Six Models of Blended Learning
I recently found an informative infographic (pardon the redundancy) that presented six distinct models of blended learning. Since many teaching and leaning infographics are crafted with K-12 in mind, I typically review them with a skeptic's eye and ask "how does this play out in a university setting?" If I easily make connections to the higher education environment, the next question I ask is "what could be the value to our campus?" This Knewton blended learning infographic [see below] passed the value test.
As I mulled over the models, I tried to imagine what blended learning might look like at UW-Platteville in each category.
- The face-to-face driver model delivers most of the curriculum in a classroom setting, but has some online elements. Anyone who has placed content in Desire2Learn with the expectation that students would review this material outside of class has dabbled in this blended learning model.
- A rotation model closely matches the concept of a flipped classroom. Set by a fixed schedule, students move between required online interaction and required face-to-face interaction. A class may be required to watch short videos that present concepts useful to a problem-solving process on their own before coming to class. Then, during the class time (which now isn't needed for lecture) students may work on solving those problems with some one-on-one or group coaching from the instructor.
- Courses designed around the flex model may require more strategic planning than courses designed around the other models. In this type of blended learning, most of the curriculum is delivered in an online format. On-site face-to-face instruction is provided as needed. This model may initially lend itself to part of a 15-week course, perhaps a 3-week unit. During this time, course content is delivered online and most class activities are conducted virtually. If students need additional guidance, it is available in a face-to-face setting (read: office hour).
- The online lab model is probably the one blended learning model best suited to K-12 learning. Students attending class in a face-to-face setting access online courses or labs that are not available in the traditional setting. It is possible that on this campus, departments and instructors might find themselves on the delivery side of courses in the online lab model.
- The self-blend model is alive and well on the UW-Platteville campus. Students are able to take online courses through the Distance Learning Center (and other venues) while taking face-to-face courses in the more traditional setting.

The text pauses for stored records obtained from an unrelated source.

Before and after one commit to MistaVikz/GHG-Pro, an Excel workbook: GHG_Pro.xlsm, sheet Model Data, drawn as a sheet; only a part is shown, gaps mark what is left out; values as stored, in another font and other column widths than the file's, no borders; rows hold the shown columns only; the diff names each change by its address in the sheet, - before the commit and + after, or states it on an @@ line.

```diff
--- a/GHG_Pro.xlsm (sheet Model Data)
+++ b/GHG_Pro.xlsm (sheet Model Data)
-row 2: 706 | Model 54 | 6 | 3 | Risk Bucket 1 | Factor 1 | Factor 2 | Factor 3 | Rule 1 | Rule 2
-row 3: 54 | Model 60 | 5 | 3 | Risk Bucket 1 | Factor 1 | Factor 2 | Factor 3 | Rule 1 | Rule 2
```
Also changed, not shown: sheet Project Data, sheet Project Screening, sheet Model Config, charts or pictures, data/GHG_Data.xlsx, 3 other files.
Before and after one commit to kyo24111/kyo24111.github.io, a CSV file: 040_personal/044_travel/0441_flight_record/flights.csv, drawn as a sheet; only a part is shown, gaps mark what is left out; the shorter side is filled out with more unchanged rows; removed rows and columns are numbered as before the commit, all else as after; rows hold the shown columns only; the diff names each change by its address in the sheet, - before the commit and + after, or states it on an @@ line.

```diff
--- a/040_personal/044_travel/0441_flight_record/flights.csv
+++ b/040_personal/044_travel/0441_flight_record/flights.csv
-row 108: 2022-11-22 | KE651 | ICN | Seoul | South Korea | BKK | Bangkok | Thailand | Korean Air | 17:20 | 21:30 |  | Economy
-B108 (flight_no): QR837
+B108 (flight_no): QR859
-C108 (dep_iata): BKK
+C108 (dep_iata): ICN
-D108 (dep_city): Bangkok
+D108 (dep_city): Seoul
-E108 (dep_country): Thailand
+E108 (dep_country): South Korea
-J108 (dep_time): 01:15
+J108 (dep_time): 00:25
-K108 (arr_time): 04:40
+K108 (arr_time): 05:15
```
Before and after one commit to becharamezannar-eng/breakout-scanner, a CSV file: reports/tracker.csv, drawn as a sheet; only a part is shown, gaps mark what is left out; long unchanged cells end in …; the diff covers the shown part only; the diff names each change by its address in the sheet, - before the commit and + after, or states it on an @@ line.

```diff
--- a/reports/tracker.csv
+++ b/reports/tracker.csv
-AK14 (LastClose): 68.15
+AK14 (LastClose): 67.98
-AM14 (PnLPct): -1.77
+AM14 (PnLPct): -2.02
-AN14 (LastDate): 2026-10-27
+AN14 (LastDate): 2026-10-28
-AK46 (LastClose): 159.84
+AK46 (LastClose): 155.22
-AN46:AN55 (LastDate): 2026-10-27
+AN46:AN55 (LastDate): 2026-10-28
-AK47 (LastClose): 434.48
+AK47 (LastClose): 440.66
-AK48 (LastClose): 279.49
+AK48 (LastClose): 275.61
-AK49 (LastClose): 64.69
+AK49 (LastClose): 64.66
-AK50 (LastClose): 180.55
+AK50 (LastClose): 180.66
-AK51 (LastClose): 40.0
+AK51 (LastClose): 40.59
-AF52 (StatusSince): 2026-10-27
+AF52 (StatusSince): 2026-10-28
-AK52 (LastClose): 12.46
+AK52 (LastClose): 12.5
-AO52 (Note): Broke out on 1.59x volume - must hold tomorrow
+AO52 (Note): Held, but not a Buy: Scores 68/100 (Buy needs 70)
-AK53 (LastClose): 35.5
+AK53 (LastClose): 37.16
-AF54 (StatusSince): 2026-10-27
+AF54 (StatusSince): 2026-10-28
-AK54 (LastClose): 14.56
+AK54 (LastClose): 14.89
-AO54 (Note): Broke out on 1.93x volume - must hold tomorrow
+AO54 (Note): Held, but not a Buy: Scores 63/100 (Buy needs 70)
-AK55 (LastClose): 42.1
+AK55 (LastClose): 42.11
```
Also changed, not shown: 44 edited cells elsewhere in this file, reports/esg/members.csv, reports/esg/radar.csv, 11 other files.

- Finally, the online driver model of blended learning is different than online learning. Although most of the curriculum is presented online and students can engage with the material flexibly, there are mandatory face-to-face check-ins or on-campus meetings. Additionally, students may be required to synchronously meet to collaborate with peers in the online course.
Blended learning easily fits the UW-Platteville environment, and there are plenty of options to find just the right model for a particular teaching and learning need. Take a look at the infographic and consider how blended learning might evolve at UW-Platteville. We'd love to hear your impressions in the comments below.
Next week: Part 2 in this blended learning series - Working definitions for hybrid, blended and technology-enhanced learning.